- [EXCERPTED DATA]:
==============================

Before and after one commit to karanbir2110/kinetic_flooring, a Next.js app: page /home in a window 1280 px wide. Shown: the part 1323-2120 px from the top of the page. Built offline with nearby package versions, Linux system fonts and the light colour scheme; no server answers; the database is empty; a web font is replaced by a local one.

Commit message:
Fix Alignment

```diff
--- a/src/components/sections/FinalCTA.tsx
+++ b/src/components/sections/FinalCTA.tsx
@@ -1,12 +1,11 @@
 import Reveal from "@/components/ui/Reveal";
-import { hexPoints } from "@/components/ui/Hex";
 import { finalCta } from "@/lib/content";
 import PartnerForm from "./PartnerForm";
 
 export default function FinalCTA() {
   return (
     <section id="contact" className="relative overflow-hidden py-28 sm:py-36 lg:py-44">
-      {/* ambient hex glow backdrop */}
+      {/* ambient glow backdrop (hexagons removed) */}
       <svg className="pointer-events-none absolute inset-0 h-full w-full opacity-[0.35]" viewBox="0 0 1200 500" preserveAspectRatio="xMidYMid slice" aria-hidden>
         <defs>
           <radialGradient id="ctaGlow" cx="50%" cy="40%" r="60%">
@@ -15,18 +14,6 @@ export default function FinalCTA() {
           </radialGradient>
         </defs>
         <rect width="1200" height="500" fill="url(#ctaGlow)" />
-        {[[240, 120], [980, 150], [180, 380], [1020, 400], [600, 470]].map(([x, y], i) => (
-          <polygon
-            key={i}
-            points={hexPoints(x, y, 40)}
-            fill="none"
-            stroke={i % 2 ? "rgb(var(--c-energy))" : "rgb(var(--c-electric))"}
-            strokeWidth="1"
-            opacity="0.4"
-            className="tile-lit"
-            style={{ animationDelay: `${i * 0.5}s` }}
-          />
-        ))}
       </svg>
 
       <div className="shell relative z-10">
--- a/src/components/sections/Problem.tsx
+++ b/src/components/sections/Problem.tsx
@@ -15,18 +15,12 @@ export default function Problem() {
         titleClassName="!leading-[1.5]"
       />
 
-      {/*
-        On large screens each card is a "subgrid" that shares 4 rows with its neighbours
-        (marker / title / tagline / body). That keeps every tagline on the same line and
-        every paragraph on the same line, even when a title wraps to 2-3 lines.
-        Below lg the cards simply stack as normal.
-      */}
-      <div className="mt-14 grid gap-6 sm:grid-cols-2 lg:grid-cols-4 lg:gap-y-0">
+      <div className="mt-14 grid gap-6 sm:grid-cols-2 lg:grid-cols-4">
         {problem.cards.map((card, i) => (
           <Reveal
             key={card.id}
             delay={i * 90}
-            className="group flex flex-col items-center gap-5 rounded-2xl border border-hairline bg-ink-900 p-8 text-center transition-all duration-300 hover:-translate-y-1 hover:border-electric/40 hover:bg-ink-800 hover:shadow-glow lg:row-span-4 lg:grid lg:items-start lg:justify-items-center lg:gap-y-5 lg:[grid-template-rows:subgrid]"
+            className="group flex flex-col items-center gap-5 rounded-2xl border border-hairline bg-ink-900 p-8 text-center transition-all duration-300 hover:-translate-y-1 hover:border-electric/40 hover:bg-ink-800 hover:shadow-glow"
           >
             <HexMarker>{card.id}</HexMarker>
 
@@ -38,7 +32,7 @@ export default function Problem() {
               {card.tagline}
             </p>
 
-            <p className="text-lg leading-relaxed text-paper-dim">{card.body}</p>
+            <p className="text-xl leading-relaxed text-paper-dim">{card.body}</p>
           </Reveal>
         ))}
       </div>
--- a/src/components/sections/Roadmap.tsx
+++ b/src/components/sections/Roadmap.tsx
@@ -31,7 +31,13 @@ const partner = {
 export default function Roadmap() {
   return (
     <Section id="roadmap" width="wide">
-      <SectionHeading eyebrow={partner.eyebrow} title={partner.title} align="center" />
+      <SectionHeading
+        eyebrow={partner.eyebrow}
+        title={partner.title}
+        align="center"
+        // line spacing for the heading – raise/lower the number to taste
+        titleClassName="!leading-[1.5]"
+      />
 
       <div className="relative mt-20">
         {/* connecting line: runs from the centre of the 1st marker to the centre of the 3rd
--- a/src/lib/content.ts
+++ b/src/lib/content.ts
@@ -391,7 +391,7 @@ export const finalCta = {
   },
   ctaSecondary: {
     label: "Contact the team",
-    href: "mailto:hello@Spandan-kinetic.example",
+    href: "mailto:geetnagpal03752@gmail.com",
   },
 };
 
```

==============================

Type out the whole listing above exactly.

Before and after one commit to karanbir2110/kinetic_flooring, a Next.js app: page /home in a window 1280 px wide. Shown: the part 1323-2120 px from the top of the page. Built offline with nearby package versions, Linux system fonts and the light colour scheme; no server answers; the database is empty; a web font is replaced by a local one.

Commit message:
Fix Alignment

```diff
--- a/src/components/sections/FinalCTA.tsx
+++ b/src/components/sections/FinalCTA.tsx
@@ -1,12 +1,11 @@
 import Reveal from "@/components/ui/Reveal";
-import { hexPoints } from "@/components/ui/Hex";
 import { finalCta } from "@/lib/content";
 import PartnerForm from "./PartnerForm";
 
 export default function FinalCTA() {
   return (
     <section id="contact" className="relative overflow-hidden py-28 sm:py-36 lg:py-44">
-      {/* ambient hex glow backdrop */}
+      {/* ambient glow backdrop (hexagons removed) */}
       <svg className="pointer-events-none absolute inset-0 h-full w-full opacity-[0.35]" viewBox="0 0 1200 500" preserveAspectRatio="xMidYMid slice" aria-hidden>
         <defs>
           <radialGradient id="ctaGlow" cx="50%" cy="40%" r="60%">
@@ -15,18 +14,6 @@ export default function FinalCTA() {
           </radialGradient>
         </defs>
         <rect width="1200" height="500" fill="url(#ctaGlow)" />
-        {[[240, 120], [980, 150], [180, 380], [1020, 400], [600, 470]].map(([x, y], i) => (
-          <polygon
-            key={i}
-            points={hexPoints(x, y, 40)}
-            fill="none"
-            stroke={i % 2 ? "rgb(var(--c-energy))" : "rgb(var(--c-electric))"}
-            strokeWidth="1"
-            opacity="0.4"
-            className="tile-lit"
-            style={{ animationDelay: `${i * 0.5}s` }}
-          />
-        ))}
       </svg>
 
       <div className="shell relative z-10">
--- a/src/components/sections/Problem.tsx
+++ b/src/components/sections/Problem.tsx
@@ -15,18 +15,12 @@ export default function Problem() {
         titleClassName="!leading-[1.5]"
       />
 
-      {/*
-        On large screens each card is a "subgrid" that shares 4 rows with its neighbours
-        (marker / title / tagline / body). That keeps every tagline on the same line and
-        every paragraph on the same line, even when a title wraps to 2-3 lines.
-        Below lg the cards simply stack as normal.
-      */}
-      <div className="mt-14 grid gap-6 sm:grid-cols-2 lg:grid-cols-4 lg:gap-y-0">
+      <div className="mt-14 grid gap-6 sm:grid-cols-2 lg:grid-cols-4">
         {problem.cards.map((card, i) => (
           <Reveal
             key={card.id}
             delay={i * 90}
-            className="group flex flex-col items-center gap-5 rounded-2xl border border-hairline bg-ink-900 p-8 text-center transition-all duration-300 hover:-translate-y-1 hover:border-electric/40 hover:bg-ink-800 hover:shadow-glow lg:row-span-4 lg:grid lg:items-start lg:justify-items-center lg:gap-y-5 lg:[grid-template-rows:subgrid]"
+            className="group flex flex-col items-center gap-5 rounded-2xl border border-hairline bg-ink-900 p-8 text-center transition-all duration-300 hover:-translate-y-1 hover:border-electric/40 hover:bg-ink-800 hover:shadow-glow"
           >
             <HexMarker>{card.id}</HexMarker>
 
@@ -38,7 +32,7 @@ export default function Problem() {
               {card.tagline}
             </p>
 
-            <p className="text-lg leading-relaxed text-paper-dim">{card.body}</p>
+            <p className="text-xl leading-relaxed text-paper-dim">{card.body}</p>
           </Reveal>
         ))}
       </div>
--- a/src/components/sections/Roadmap.tsx
+++ b/src/components/sections/Roadmap.tsx
@@ -31,7 +31,13 @@ const partner = {
 export default function Roadmap() {
   return (
     <Section id="roadmap" width="wide">
-      <SectionHeading eyebrow={partner.eyebrow} title={partner.title} align="center" />
+      <SectionHeading
+        eyebrow={partner.eyebrow}
+        title={partner.title}
+        align="center"
+        // line spacing for the heading – raise/lower the number to taste
+        titleClassName="!leading-[1.5]"
+      />
 
       <div className="relative mt-20">
         {/* connecting line: runs from the centre of the 1st marker to the centre of the 3rd
--- a/src/lib/content.ts
+++ b/src/lib/content.ts
@@ -391,7 +391,7 @@ export const finalCta = {
   },
   ctaSecondary: {
     label: "Contact the team",
-    href: "mailto:hello@Spandan-kinetic.example",
+    href: "mailto:geetnagpal03752@gmail.com",
   },
 };
 
```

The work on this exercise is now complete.